  • (The speed of communications is an important consideration when selecting host and target development environments. A LAN connection is usually a better choice, because the communication is faster and many host can easily share a single target.)
  • Where a target environment does not support a direct connection with the host environment, or at levels of testing where a direct connection to the host environment is precluded, indirect connections have to be used. Figure A.2 shows the use of an emulator to connect to a target, with the interface from the host environment to the emulator being serial (a), LAN (b), or parallel (c). 
  • (Some embedded systems will not have a display or keyboard, or any means of attaching a display or keyboard should one be needed.)
  • NDI LANG 6 ANG tyPES NA HOST TARGET COMMUNICATIONS MARAMI PA PERO ALTHOUGH NDI Q NA MASASABI LAHAT ng TYPES OF Host- target COMMUNICATIONS.ang lahat naman ng 6 na ito ay applicable sa iba pang types at very similar din sila dito.
  • Embedded sotfware dev. ToolsAng host at tart are tools in embedded software dev. Which on host computer software dev is performed e.g compiler, assembler, linker, locator, and debugger.At ang lahat ng ma proproduces nitong task at pdeng executed sa binary image na mag ru2n sa target embedded system.
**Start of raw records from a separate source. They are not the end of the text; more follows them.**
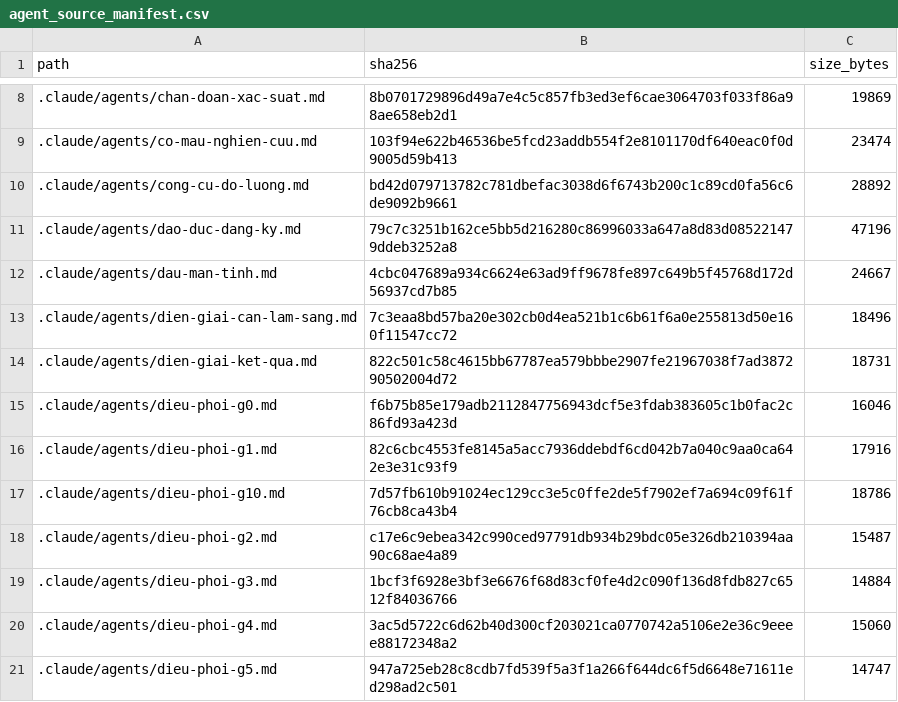
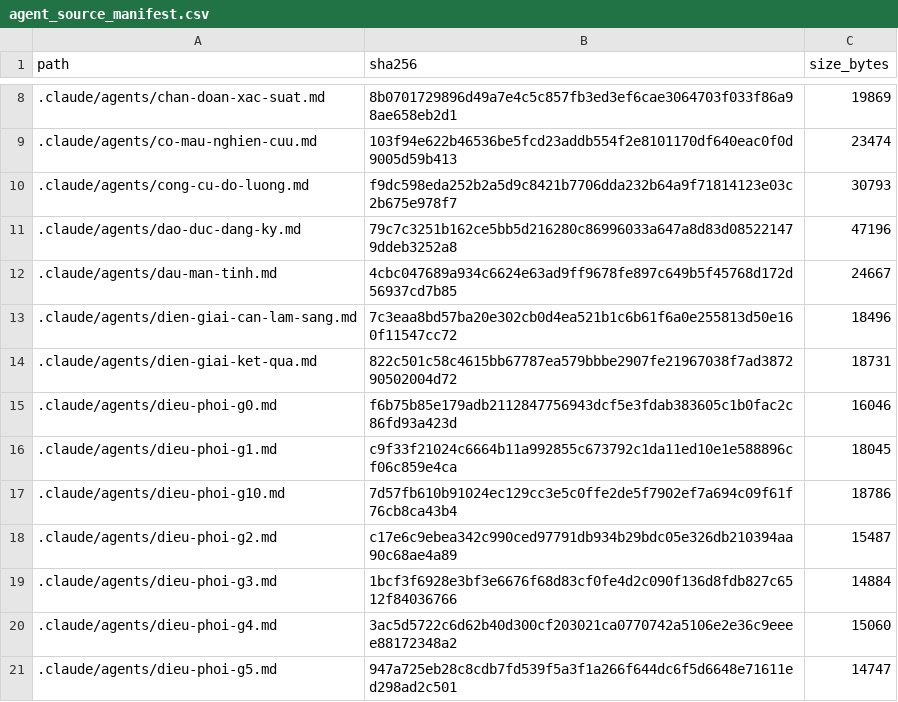
Before and after one commit to drluanbv175/medical-ebm-automation, a CSV file: runtime/manifests/agent_source_manifest.csv, drawn as a sheet; only a part is shown, gaps mark what is left out.

```diff
--- a/runtime/manifests/agent_source_manifest.csv
+++ b/runtime/manifests/agent_source_manifest.csv
@@ -9,3 +9,3 @@ path,sha256,size_bytes
 .claude/agents/co-mau-nghien-cuu.md,103f94e622b46536be5fcd23addb554f2e8101170df640eac0f0d9005d59b413,23474
-.claude/agents/cong-cu-do-luong.md,bd42d079713782c781dbefac3038d6f6743b200c1c89cd0fa56c6de9092b9661,28892
+.claude/agents/cong-cu-do-luong.md,f9dc598eda252b2a5d9c8421b7706dda232b64a9f71814123e03c2b675e978f7,30793
 .claude/agents/dao-duc-dang-ky.md,79c7c3251b162ce5bb5d216280c86996033a647a8d83d085221479ddeb3252a8,47196
@@ -15,3 +15,3 @@ path,sha256,size_bytes
 .claude/agents/dieu-phoi-g0.md,f6b75b85e179adb2112847756943dcf5e3fdab383605c1b0fac2c86fd93a423d,16046
-.claude/agents/dieu-phoi-g1.md,82c6cbc4553fe8145a5acc7936ddebdf6cd042b7a040c9aa0ca642e3e31c93f9,17916
+.claude/agents/dieu-phoi-g1.md,c9f33f21024c6664b11a992855c673792c1da11ed10e1e588896cf06c859e4ca,18045
 .claude/agents/dieu-phoi-g10.md,7d57fb610b91024ec129cc3e5c0ffe2de5f7902ef7a694c09f61f76cb8ca43b4,18786
```
Also changed, not shown: 9 other files.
  • Konting intro langsa programming ng embedded systemsEmbedded system programming requires complex software build process.Target hardware platform kase ay ibasa development platform an sabe ay ang development platform ay tinatawagna host computer karaniwan purpose computer host computer angtawagdito, na nag ru2n ng complier assembler linker locator paramakagawang binary image
  • It 443 lecture 1

    1. 1. Overview By: A. Caparas IT443
    2. 2. Introduction Over the past decade, there has been a steady increase in the number of applications that demand customized computer systems that offer high performance at low cost. These applications are, more often than not, characterized by the need to process large amounts of data in real time. Examples include consumer electronics, scientific computing, and signal processing systems. Constraints on performance, cost and power make software implementations of data processing algorithms for such systems infeasible. Non-programmable hardware, however, does not support modifications of algorithms. The solution to this dilemma has been to develop application- specific hardware that is flexible programmable – these systems are commonly referred to as embedded systems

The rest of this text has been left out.